George drags Jerry and Elaine to a party in Long Island. No one wants to go, and soon, no one wants to stay. Upon arrival, George beelines for his crush Ava, leaving Elaine and Jerry to fend for themselves. They devise a signal in case they need saving — patting their heads. This leads to slapstick moments juxtaposed with deadpan dialogue as Jerry and Elaine desperately try to escape conversational black holes, patting their heads to no avail as they're sucked in by the inescapable gravity of social nicety. 

George takes off with the car to get it on with Ava, stranding the others. Jerry and Elaine are increasingly tortured, held conversationally hostage by mind-numbing banter. Elaine's claustrophobia is delightful to see triggered by socializing; unlike "The Subway" (where she screams in her head) and "The English Patient" (where she screams out loud), she opts to say something completely out of left field.

A woman's pronunciation of "fiancée" pushes Elaine over the edge and she drops one of the most quotable lines from Elaine Benes, in an Australian accent, no less — "Maybe the dingo ate your baby."

Julia Louis-Dreyfus' smirk of satisfaction to finally repel unwanted conversation is one the funniest moments on the show.

The Yada Yada (Season 8, Episode 19)

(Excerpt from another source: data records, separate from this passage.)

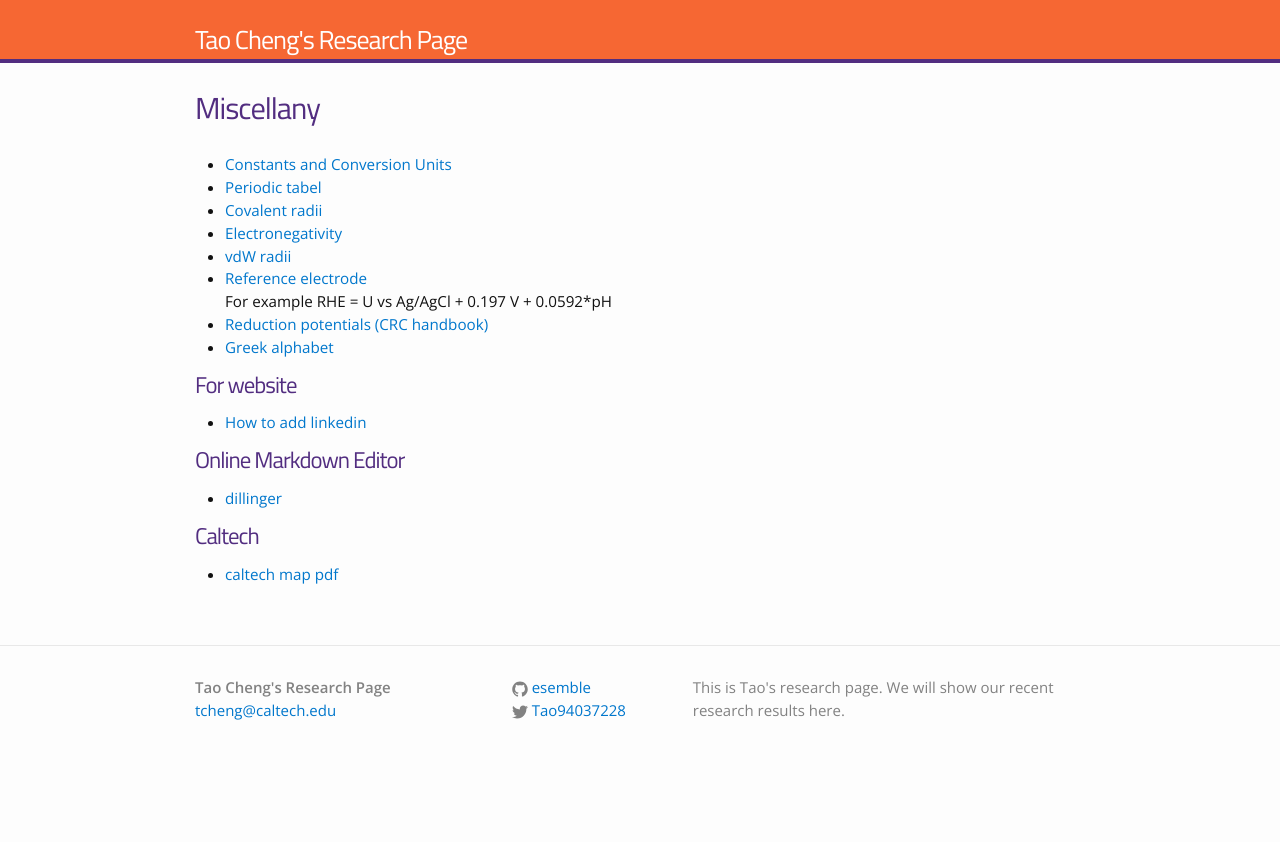
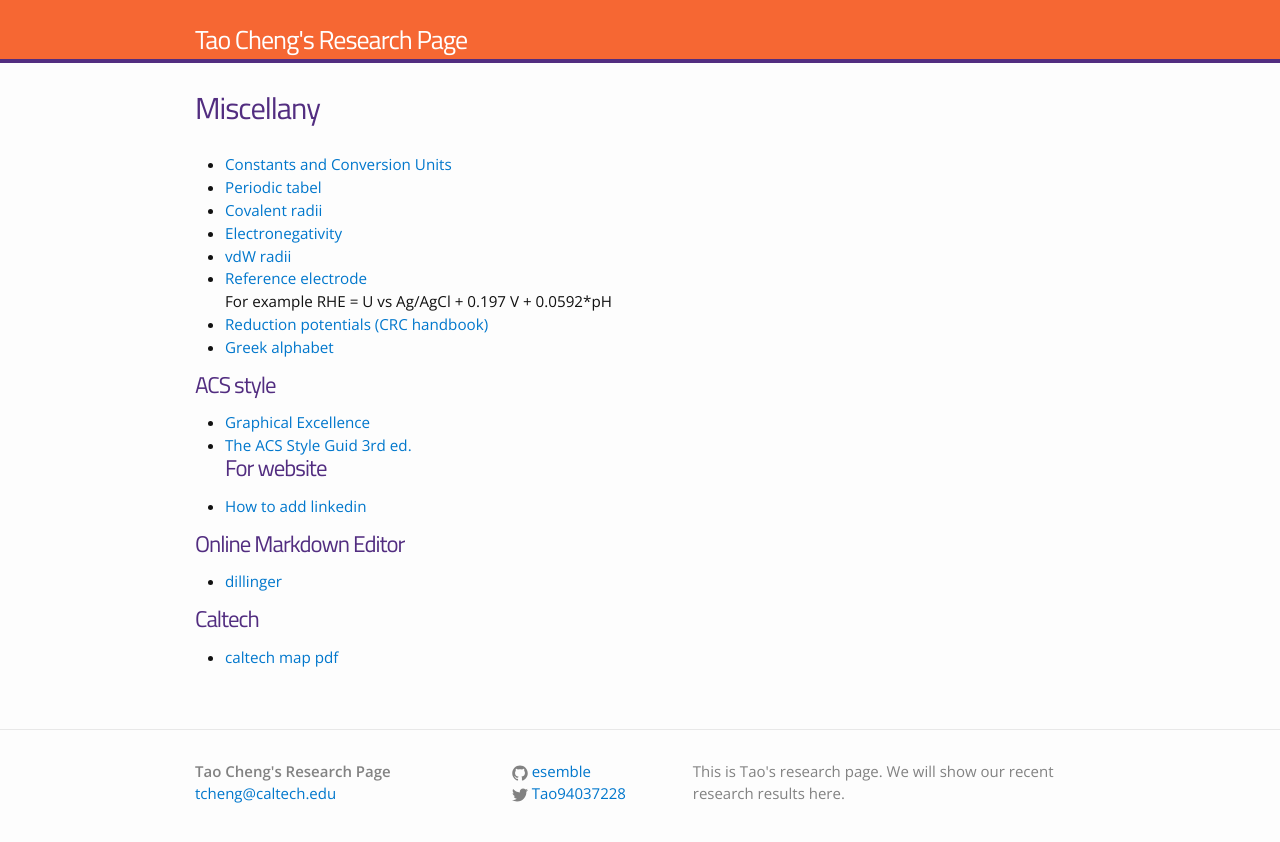
Before and after one commit to ensemble-learning/ensemble-learning.github.io, a Jekyll site: the page built from miscellany.md, in a window 1280 px wide. Shown: the top 842 px of the page. Built offline with Jekyll 4.4.1, drawn with Linux system fonts in a browser that asks for light colours.

Commit message:
Update miscellany.md

```diff
--- a/miscellany.md
+++ b/miscellany.md
@@ -14,7 +14,9 @@ For example RHE = U vs Ag/AgCl + 0.197 V + 0.0592*pH
 - [Reduction potentials (CRC handbook)](http://folk.ntnu.no/andersty/2.%20Klasse/KJ1042%20Termodynamikk%20med%20lab/Lab/Oppgave%205%20-%20Standard%20reduksjonspotensial/Rapportfiler/E0.pdf)
 - [Greek alphabet](http://www.omniglot.com/images/writing/classical_attic.gif)
 
-
+# ACS style
+- [Graphical Excellence](http://pubs.acs.org/doi/pdfplus/10.1021/jz500997e)
+- [The ACS Style Guid 3rd ed.](http://pubs.acs.org/isbn/9780841239999)
 # For website
 - [How to add linkedin](https://blog.r3bl.me/en/simple-social-media-links-jekyll/)
 
```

"The Yada Yada" features one of the most quotable moments in "Seinfeld." George's girlfriend introduces the phrase "yada, yada, yada" into the group's vernacular. The phrase is used to sum up stories and gloss over inconsequential or inconvenient details, and it takes to the gang like wildfire. Elaine uses the phrase to spruce up disappointing dating stories, and Julia Louis-Dreyfus' delivery of the phrase in this episode is hilarious and perfectly outlines its many applications. As far as the story goes, Elaine messes up Beth Lukner's attempt to adopt a child, but her most memorable scene includes Louis-Dreyfus' razor-sharp delivery of the line, "No, I mentioned the bisque."  

This episode introduced the phrase to real-world vernacular as well. All kinds of lingo and catchphrases from "Seinfeld" became iconic, influencing culture in a huge way. Incidentally, "The Yada Yada" is also one of Bryan Cranston's best "Seinfeld" episodes. Cranston's character Tim Whatley converts to Judaism, one thing leads to another, and before long Kramer is accusing Jerry of being an anti-dentite.

The Pick (Season 4, Episode 13)

"The Pick" is one of the most memorable Elaine-centric episodes of "Seinfeld." If the title doesn't jog your memory, one word will: nipple. 

Elaine enlists Kramer to take photos for her holiday cards. Unbeknownst to her, the cards contain a fateful blunder — her exposed nipple. Elaine doesn't catch the nip slip until too late and cards are in the mail, leading to an episode of absolute hilarity as Elaine struggles to cope with the increased exposure the cards brought her. Kramer and Jerry say it's not a big deal; however, they're the only people who think so. Elaine spends the entire episode answering annoying, nip-related inquiries from her friends, coworkers, and family.

Julia Louis-Dreyfus shows off her range as Elaine is wonderfully horrified throughout the episode, fluctuating across a spectrum of desperate optimism, humiliation, and rage that's hilariously externalized on George when he complains about not receiving a card at just the wrong time. Despite the annoying slut-shaming from Elaine's boyfriend, Julia Louis-Dreyfus shines like crazy in this classic episode.